For me, I like to know exactly how much time I spend with a client, whether it be writing emails, one-on-one consultations, or doing an in-depth process analysis. This helps with both billing and peace of mind, because as freelancers, it’s important to know if we’re turning a profit or working overtime when we shouldn’t be. Toggl is a time-tracking program that allows you to track time (down to the second) on any project that you’re working on—which can be immensely helpful, especially when it comes to invoicing. Again, game changer.
Speaking of invoicing, money is a touchy thing for freelancers, especially if you’re just starting out. You want your invoices to look professional and be detailed without providing unnecessary or redundant information.
The first invoice I ever created was in Excel (I know, okay?!) and I had absolutely no idea about what I was doing. Line items? Descriptions? What? It was bad. There are much, much better ways to go about invoicing your clients (in ways that allow you to come off as professional and creative!) while also tracking pending and received payments and, generally, staying on top of your income and expenses. Pancake and Freshbooks are two of these. Again, you may find one tool that you prefer more, but the importance of having something to track and manage your invoicing is what matters. Pro tip: don’t use Excel. It didn’t work for me, at least. (And if it’s working for you, I’d love to know how!)
So, in a nutshell, it’s possible to manage your freelance projects without wanting to pull your hair out! And the best part? It can be easy. And fun.
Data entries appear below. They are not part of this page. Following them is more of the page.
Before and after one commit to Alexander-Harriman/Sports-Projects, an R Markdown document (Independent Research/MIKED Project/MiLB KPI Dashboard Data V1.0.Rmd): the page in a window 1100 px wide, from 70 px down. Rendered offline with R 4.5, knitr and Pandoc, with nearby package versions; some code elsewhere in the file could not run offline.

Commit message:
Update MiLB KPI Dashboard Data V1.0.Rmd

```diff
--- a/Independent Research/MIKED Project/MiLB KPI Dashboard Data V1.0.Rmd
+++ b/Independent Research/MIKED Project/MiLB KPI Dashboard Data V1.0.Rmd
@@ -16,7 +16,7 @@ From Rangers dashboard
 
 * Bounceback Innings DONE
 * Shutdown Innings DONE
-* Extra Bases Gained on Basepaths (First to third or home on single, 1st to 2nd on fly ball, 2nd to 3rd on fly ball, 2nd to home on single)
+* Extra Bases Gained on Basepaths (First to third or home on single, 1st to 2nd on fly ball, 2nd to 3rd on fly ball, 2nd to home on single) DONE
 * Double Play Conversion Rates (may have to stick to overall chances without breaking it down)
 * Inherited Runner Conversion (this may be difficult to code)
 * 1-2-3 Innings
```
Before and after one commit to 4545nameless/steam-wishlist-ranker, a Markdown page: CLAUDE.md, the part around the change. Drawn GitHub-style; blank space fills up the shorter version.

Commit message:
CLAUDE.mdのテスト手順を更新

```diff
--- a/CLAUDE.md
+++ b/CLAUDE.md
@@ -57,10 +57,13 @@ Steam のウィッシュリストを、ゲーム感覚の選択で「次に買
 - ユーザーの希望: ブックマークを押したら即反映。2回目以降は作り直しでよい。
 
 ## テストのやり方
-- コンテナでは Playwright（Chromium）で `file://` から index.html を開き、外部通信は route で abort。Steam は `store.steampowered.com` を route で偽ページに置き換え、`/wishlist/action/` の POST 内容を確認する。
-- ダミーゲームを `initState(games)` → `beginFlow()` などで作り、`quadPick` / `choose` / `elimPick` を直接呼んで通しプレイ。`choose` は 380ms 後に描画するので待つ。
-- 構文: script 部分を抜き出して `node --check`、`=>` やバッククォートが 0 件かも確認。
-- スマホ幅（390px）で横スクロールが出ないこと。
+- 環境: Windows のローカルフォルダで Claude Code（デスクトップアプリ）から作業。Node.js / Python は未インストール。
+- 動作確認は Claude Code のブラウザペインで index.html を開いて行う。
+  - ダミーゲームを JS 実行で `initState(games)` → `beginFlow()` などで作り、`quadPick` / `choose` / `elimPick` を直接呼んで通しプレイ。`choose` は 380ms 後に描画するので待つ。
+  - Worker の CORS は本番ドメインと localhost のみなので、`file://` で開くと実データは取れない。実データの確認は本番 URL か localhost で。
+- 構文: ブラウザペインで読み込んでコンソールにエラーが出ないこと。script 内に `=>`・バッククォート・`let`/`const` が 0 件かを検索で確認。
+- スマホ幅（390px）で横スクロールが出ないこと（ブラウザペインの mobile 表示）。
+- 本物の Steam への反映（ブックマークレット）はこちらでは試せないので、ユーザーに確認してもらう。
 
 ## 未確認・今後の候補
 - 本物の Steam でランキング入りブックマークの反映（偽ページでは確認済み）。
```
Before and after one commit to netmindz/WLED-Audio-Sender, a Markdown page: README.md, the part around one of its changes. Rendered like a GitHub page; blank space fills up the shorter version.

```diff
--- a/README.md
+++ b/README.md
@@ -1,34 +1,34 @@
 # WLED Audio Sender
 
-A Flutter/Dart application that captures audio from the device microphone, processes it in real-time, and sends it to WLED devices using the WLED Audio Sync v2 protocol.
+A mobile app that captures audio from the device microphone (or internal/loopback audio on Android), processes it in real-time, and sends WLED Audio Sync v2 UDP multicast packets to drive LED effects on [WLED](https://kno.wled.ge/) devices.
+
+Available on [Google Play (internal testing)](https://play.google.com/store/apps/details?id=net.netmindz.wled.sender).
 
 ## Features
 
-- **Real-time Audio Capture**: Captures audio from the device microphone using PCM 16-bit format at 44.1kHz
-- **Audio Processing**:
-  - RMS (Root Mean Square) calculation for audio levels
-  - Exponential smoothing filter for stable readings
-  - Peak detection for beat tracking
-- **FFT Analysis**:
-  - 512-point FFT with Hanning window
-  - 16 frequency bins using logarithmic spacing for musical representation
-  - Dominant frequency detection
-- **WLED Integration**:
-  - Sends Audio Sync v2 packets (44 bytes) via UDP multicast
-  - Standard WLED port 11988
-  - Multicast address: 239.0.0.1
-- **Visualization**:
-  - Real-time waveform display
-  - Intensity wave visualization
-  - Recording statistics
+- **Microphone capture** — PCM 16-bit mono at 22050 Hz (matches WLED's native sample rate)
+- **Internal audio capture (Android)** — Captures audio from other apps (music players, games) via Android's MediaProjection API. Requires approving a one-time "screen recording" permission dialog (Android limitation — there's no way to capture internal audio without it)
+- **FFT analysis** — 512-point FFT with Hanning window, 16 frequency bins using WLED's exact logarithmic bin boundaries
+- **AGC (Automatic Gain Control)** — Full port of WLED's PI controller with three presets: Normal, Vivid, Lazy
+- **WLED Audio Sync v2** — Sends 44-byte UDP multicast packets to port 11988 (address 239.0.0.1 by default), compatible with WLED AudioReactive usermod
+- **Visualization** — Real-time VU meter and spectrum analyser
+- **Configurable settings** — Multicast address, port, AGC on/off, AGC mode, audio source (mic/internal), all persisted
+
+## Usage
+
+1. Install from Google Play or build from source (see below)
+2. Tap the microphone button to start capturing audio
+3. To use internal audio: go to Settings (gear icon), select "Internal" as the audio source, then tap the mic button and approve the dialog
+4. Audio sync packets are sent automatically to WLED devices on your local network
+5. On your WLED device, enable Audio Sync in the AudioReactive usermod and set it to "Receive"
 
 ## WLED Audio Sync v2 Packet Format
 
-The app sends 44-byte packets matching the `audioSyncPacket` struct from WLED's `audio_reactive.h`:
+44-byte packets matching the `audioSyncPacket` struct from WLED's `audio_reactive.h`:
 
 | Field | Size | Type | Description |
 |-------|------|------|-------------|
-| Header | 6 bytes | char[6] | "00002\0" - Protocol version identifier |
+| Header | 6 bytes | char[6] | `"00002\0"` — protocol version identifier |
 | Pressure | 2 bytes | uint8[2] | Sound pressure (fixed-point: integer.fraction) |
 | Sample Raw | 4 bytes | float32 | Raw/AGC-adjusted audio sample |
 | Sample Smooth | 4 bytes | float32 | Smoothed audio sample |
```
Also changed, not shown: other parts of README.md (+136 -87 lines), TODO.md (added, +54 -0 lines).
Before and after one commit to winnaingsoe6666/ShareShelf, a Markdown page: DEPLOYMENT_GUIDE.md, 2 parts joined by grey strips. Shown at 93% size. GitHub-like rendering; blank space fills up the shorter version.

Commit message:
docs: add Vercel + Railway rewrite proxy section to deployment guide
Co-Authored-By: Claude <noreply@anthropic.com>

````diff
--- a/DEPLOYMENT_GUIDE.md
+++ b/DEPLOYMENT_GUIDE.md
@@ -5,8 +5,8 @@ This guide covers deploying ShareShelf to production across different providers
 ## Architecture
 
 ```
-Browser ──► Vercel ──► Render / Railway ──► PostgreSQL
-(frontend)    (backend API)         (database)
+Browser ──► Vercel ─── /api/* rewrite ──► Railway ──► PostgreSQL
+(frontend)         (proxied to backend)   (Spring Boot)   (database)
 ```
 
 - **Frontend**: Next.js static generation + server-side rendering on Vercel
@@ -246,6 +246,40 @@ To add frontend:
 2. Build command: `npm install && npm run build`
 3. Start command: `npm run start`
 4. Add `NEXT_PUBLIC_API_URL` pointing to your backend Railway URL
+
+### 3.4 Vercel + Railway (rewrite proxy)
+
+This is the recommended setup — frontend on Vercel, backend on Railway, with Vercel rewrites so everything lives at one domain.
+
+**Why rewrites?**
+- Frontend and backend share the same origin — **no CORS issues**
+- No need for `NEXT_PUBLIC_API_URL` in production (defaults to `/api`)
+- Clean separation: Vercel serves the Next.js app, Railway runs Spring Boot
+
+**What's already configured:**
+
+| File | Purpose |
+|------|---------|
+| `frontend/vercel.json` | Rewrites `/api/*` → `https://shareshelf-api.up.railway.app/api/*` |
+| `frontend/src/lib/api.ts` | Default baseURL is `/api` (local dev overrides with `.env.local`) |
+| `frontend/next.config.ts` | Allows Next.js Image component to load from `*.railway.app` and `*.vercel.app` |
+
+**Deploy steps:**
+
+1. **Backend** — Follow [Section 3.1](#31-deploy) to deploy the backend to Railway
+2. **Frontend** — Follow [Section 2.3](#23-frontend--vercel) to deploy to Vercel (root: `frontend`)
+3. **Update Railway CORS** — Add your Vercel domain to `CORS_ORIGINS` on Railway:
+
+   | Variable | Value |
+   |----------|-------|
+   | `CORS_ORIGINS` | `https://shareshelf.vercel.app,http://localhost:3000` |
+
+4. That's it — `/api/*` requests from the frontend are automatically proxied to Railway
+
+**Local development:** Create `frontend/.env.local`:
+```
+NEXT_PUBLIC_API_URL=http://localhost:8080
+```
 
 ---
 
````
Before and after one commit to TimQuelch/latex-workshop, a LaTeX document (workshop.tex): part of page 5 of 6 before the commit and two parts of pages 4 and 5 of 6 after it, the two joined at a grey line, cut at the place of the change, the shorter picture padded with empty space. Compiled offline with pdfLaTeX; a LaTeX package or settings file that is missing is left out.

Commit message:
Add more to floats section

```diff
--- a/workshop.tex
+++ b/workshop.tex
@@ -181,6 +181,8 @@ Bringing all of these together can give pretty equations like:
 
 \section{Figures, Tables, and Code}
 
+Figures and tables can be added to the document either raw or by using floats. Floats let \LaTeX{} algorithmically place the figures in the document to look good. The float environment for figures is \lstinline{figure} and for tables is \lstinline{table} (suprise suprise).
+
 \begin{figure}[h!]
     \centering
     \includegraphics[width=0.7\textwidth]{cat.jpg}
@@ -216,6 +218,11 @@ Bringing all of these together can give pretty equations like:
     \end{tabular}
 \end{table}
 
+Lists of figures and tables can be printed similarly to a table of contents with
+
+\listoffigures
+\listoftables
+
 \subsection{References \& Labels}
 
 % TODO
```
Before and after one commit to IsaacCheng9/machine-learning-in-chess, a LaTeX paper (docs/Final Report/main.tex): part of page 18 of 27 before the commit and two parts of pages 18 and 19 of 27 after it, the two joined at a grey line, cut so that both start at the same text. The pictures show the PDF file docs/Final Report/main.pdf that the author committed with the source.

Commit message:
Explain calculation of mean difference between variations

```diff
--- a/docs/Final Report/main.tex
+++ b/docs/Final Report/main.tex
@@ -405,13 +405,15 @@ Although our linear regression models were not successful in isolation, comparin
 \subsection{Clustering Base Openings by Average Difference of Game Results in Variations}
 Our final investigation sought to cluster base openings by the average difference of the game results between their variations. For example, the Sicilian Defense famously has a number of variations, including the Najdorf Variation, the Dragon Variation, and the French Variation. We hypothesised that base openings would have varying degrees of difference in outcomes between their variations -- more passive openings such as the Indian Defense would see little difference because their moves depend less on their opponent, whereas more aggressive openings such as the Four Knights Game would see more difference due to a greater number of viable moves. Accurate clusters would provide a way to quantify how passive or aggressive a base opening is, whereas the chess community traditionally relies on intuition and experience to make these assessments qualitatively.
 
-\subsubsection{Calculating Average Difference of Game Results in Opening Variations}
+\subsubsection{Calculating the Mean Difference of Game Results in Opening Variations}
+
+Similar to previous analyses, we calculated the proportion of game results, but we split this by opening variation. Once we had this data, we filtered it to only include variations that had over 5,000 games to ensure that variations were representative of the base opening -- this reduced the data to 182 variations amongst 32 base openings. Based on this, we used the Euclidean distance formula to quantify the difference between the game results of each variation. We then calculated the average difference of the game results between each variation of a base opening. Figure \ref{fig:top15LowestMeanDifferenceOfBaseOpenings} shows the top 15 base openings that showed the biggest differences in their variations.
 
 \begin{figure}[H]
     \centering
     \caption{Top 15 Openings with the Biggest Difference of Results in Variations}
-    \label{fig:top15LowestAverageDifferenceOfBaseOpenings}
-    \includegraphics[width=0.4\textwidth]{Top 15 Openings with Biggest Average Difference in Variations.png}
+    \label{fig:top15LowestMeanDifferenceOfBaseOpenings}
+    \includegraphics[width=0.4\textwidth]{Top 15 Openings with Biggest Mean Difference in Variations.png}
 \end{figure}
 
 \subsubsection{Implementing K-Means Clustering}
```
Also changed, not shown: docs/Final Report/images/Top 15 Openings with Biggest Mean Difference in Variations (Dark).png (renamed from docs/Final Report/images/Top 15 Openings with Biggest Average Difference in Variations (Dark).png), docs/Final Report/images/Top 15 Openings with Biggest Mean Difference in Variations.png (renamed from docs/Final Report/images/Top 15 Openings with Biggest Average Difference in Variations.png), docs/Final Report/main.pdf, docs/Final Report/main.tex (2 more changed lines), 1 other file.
It doesn’t have to be a chore. After you learn how to manage your processes, you’ll wonder why you never operated this way in the first place.